Location: 143 Whittemore Hall
Dr. Campbell Booth and Dr. Patrick Norman, both from the University of Strathclyde, Glasgow, U.K., will be the speakers.
The presentation will cover the research being conducted at the University of Strathclyde on the protection of microgrid and aircraft power systems. The fault response of these systems is fundamentally different to that of conventional power systems as a result of the reduced electrical inertia and increased penetration of power electronic devices. The presentation outlines these new research challenges as well as describing some of the solutions proposed by researchers at the University of Strathclyde.
Dr. Campbell Booth received the B.Eng. and Ph.D. degrees in electrical and electronic engineering from the University of Strathclyde, Glasgow, U.K., in 1991 and 1996, respectively. Currently, he is a Senior Lecturer with the Department of Electronic and Electrical Engineering, Institute for Energy and Environment, University of Strathclyde. His research interests include power system protection; plant condition monitoring and intelligent asset management; applications of intelligent system techniques to power system monitoring, protection, and control; knowledge management; and decision support systems.
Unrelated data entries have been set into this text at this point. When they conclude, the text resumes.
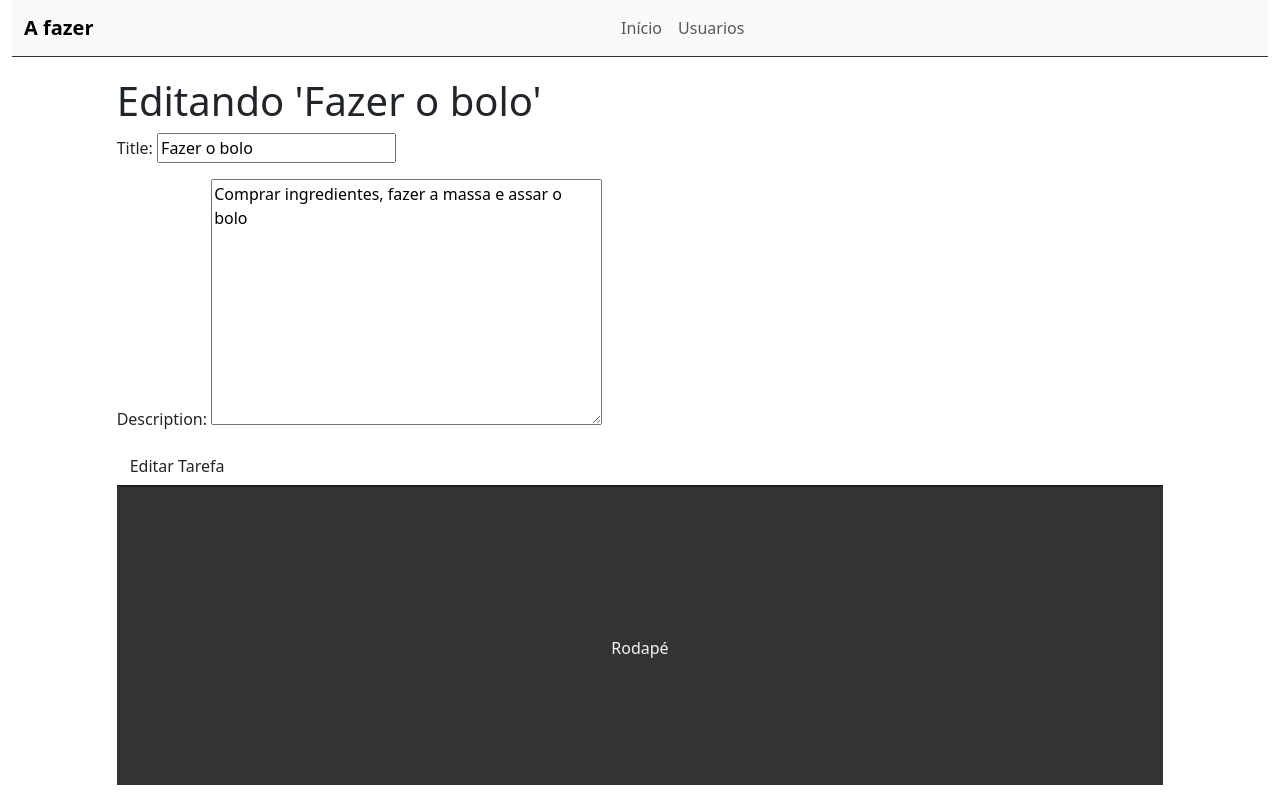
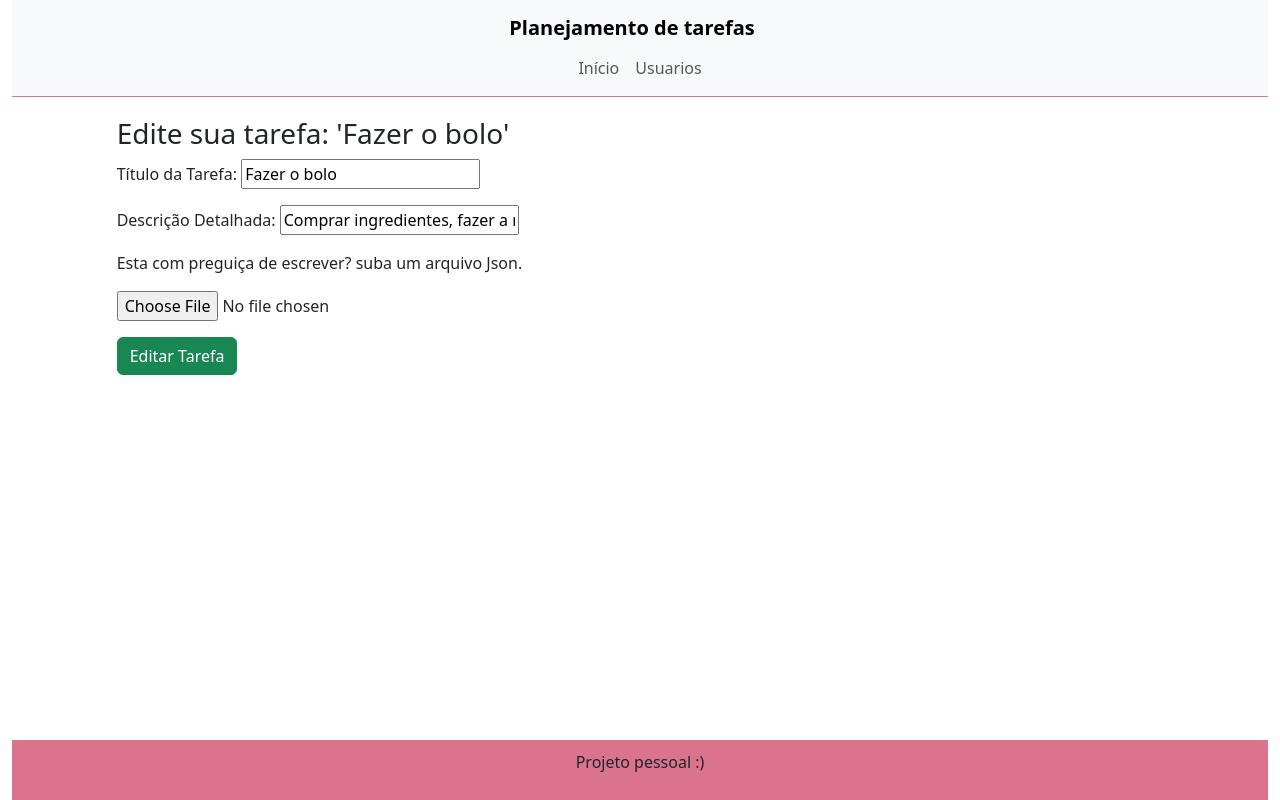
Before and after one commit to mikasa42/Crud-Django, a Django app: page /editar/2 in a window 1280 px wide. Run offline with Django 4.2, Linux system fonts and the light colour scheme; data comes from the database, SQL or seed files in the repository; both versions use the stored data as it was after the commit; parts of the project's set-up code (start-up, migrations or seed data) failed here and were passed over; some libraries are stand-ins or nearby versions.

Commit message:
arquivos json

```diff
--- /dev/null
+++ b/media/teste.json
@@ -0,0 +1,4 @@
+{
+    "title": "Fazer o bolo",
+    "description": "Comprar ingredientes, fazer a massa e assar o bolo"
+}
--- a/projeto1/settings.py
+++ b/projeto1/settings.py
@@ -11,6 +11,7 @@ https://docs.djangoproject.com/en/4.1/ref/settings/
 """
 
 from pathlib import Path
+import os
 
 # Build paths inside the project like this: BASE_DIR / 'subdir'.
 BASE_DIR = Path(__file__).resolve().parent.parent
@@ -120,6 +121,9 @@ USE_TZ = True
 
 STATIC_URL = 'static/'
 
+MEDIA_ROOT = os.path.join(BASE_DIR, 'media')
+MEDIA_URL = '/media/'
+
 # Default primary key field type
 # https://docs.djangoproject.com/en/4.1/ref/settings/#default-auto-field
 
--- a/projeto1/urls.py
+++ b/projeto1/urls.py
@@ -15,8 +15,11 @@ Including another URLconf
 """
 from django.contrib import admin
 from django.urls import path, include
+from django.conf import settings
+from django.conf.urls.static import static
 
 urlpatterns = [
     path('admin/', admin.site.urls),
     path('', include('tarefas.urls'))
 ]
+urlpatterns += static(settings.MEDIA_URL, document_root=settings.MEDIA_ROOT)
--- a/tarefas/forms.py
+++ b/tarefas/forms.py
@@ -6,3 +6,6 @@ class tarefaForm(forms.ModelForm):
     class Meta:
         model = tarefa
         fields = ('title', 'description')
+
+    title = forms.CharField(label='Título da Tarefa')  # Nome personalizado
+    description = forms.CharField(label='Descrição Detalhada')  # Nome personalizado
--- a/tarefas/static/css/styles.css
+++ b/tarefas/static/css/styles.css
@@ -1,7 +1,7 @@
 
 /*NavBar*/
 .navbar{
-    border-bottom: 1px solid#333;
+    border-bottom: 1px solid#da738d;
     margin-bottom: 20px;
 
 }
@@ -15,12 +15,12 @@
 
 .navbar-light .navbar-nav a-nav-link{
 
-    color: #333;
+    color: #d84368;
     letter-spacing: 3xp;
 }
 /* botão de adicionar*/
 .add-div{
-    background-color: rgb(0, 105, 224);
+    background-color: #da738d;
     cursor:pointer;
     display: inline-block;
     color: #ccc;
@@ -55,12 +55,14 @@
 /*Lista de tarefas */
 .list-div{
     padding: 0;
+    text-decoration: none;
 }
 
 .task-item{
     font-size: 20px;
     height: 50px;
     padding-top: 10px;
+    text-decoration: none;
 }
 
 .fas.fa-trash, .fas.fa-edit{
@@ -70,22 +72,36 @@
     float: right;
 }
 .fas.fa-trash{
-    color: #db1e47;
+    color: #da738d;
 }
 .fas.fa-edit{
-    color: #13c43f;
+    color: #7ac78d;
 }
 
-/*Rodapé */
-footer{
-    background-color: #333;
-    height: 300px;
-    border-top: 2px solid #202020;
-    padding-left: 0;
+
+html, body {
+    height: 100%;  /* Garante que a altura do html e body ocupe toda a tela */
+    margin: 0;
+    padding: 0;
 }
-footer p{
-    color: #f5f5f5;
+
+.container-fluid {
+    display: flex;
+    flex-direction: column;
+    height: 100%;
+}
+
+footer {
+    margin-top: auto; /* Isso empurra o rodapé para o final da página */
+    background-color: #da738d;
+    padding: 10px;
     text-align: center;
-    top: 50%;
-    position: relative;
+    width: 100%;
+    position: relative; /* Impede qualquer deslocamento de conteúdo */
+    padding-left: 0; /* Garantir que o rodapé fique alinhado com as bordas laterais */
+    padding-right: 0;
 }
+.offset-1, .col-10 {
+    padding-left: 0 !important;
+    padding-right: 0 !important;
+}
--- a/tarefas/templates/base.html
+++ b/tarefas/templates/base.html
@@ -10,15 +10,12 @@
     <link rel="stylesheet" type="text/css" href="https://cdn.datatables.net/v/bs5/dt-1.13.2/datatables.min.css"/>
     <script src="https://kit.fontawesome.com/c70693de8e.js" crossorigin="anonymous"></script>
     <link rel="stylesheet" href="{% static 'css/styles.css' %}">
-
-
-
 </head>
 <body>
   <div class="container-fluid">
       <nav class="navbar navbar-expand-lg bg-body-tertiary">
           <div class="container-fluid">
-              <a class="navbar-brand" href="/"> A fazer</a>
+            <a class="navbar-brand" href="/">Planejamento de tarefas </a>
             <div class="collapse navbar-collapse" id="navbarNav">
               <ul class="navbar-nav">
                 <li class="nav-item">
@@ -31,15 +28,20 @@
             </div>
           </div>
       </nav>
-        {%block content %}
+
+      <div class="content-container">
+          {% block content %}
           {% endblock %}
+      </div>
+
       <footer>
-            <p> Rodapé </p>
+          <p> Projeto pessoal :) </p>
       </footer>
+  </div>
+
   <script src="{% static 'js/jquery/jquery-3.6.0.min.js' %}"></script>
   <script src="https://cdn.jsdelivr.net/npm/bootstrap@5.3.0-alpha1/dist/js/bootstrap.bundle.min.js" integrity="sha384-w76AqPfDkMBDXo30jS1Sgez6pr3x5MlQ1ZAGC+nuZB+EYdgRZgiwxhTBTkF7CXvN" crossorigin="anonymous"></script>
   <script type="text/javascript" src="https://cdn.datatables.net/v/bs5/dt-1.13.2/datatables.min.js"></script>
   <script src="{% static 'js/script.js' %}"></script>
-    </div>
 </body>
 </html>
--- a/tarefas/templates/tarefas/editarTarefa.html
+++ b/tarefas/templates/tarefas/editarTarefa.html
@@ -4,10 +4,14 @@
 
 {% block content %}
 <div class=" offset-1 col-10 list-div">
-    <h1> Editando '{{Tarefa.title}}' </h1>
-    <form method="POST">
+    <h3> Edite sua tarefa: '{{Tarefa.title}}' </h3>
+    <form method="POST" action="{% url 'editar-tarefa' id=Tarefa.id %}" enctype="multipart/form-data">{% csrf_token %}
         {% csrf_token %}
-        {{form.as_p}}<!-- Mostra todos os campos criados no arquivo forms.py-->
-        <input type="submit" class="btn btn-sucess" value="Editar Tarefa">
+        {{form.as_p}} <!-- Mostra todos os campos criados no arquivo forms.py-->
+        <P>Esta com preguiça de escrever? suba um arquivo Json.</P>
+        <input type="file" name="teste.json">
+        <p></p>
+        <input type="submit" class="btn btn-success" value="Editar Tarefa">
     </form>
+</div>
 {% endblock %}
--- a/tarefas/views.py
+++ b/tarefas/views.py
@@ -3,7 +3,9 @@ from django.http import HttpResponse
 from .forms import tarefaForm
 from .models import tarefa
 from tarefas.tasks import add
-
+import json
+import os
+from django.conf import settings
 # Create your views here.
 
 def tarefas(request):
@@ -36,6 +38,20 @@ def editarTarefa(request, id):
     if(request.method == 'POST'):
         form = tarefaForm(request.POST, instance=Tarefa)
         if(form.is_valid()):
+            if 'teste.json' in request.FILES:
+                file =request.FILES['teste.json']
+                print(file)
+                file_data = file.read().decode('utf-8')  # Decodifica em UTF-8
+                # Transformar o conteúdo em um objeto Python
+                json_data = json.loads(file_data)
+                save_path = os.path.join(settings.MEDIA_ROOT, 'teste.json')  # salva o arquivo no deritório media
+                with open(save_path, 'w', encoding='utf-8') as f:
+                    json.dump(json_data, f, indent=4, ensure_ascii=False)  # Salvar em formato JSON
+
+                # atualizando os campos do formulario
+                Tarefa.title = json_data.get('title', Tarefa.title)
+                Tarefa.description = json_data.get('description', Tarefa.description)
+
             Tarefa.save()
             return redirect('/')
         else:
```
Also changed, not shown: db.sqlite3, media/1.jpg (added). Lines whose indentation alone changed are shown as unchanged.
Dr. Patrick Norman is a member of the full-time research staff within the Institute for Energy and Environment at the University of Strathclyde. He received his B.Eng. degree in electrical and mechanical engineering and his Ph.D. in electrical engineering from the University of Strathclyde. His current research interests lie in the modeling and simulation, design, control, and protection of aircraft electrical power offtake and distribution systems. He is a member of the SAE AE-7 Aerospace Electrical Power and Equipment committee, including active involvement within the AE-7M model based engineering and AE-7EU Europe subcommittees.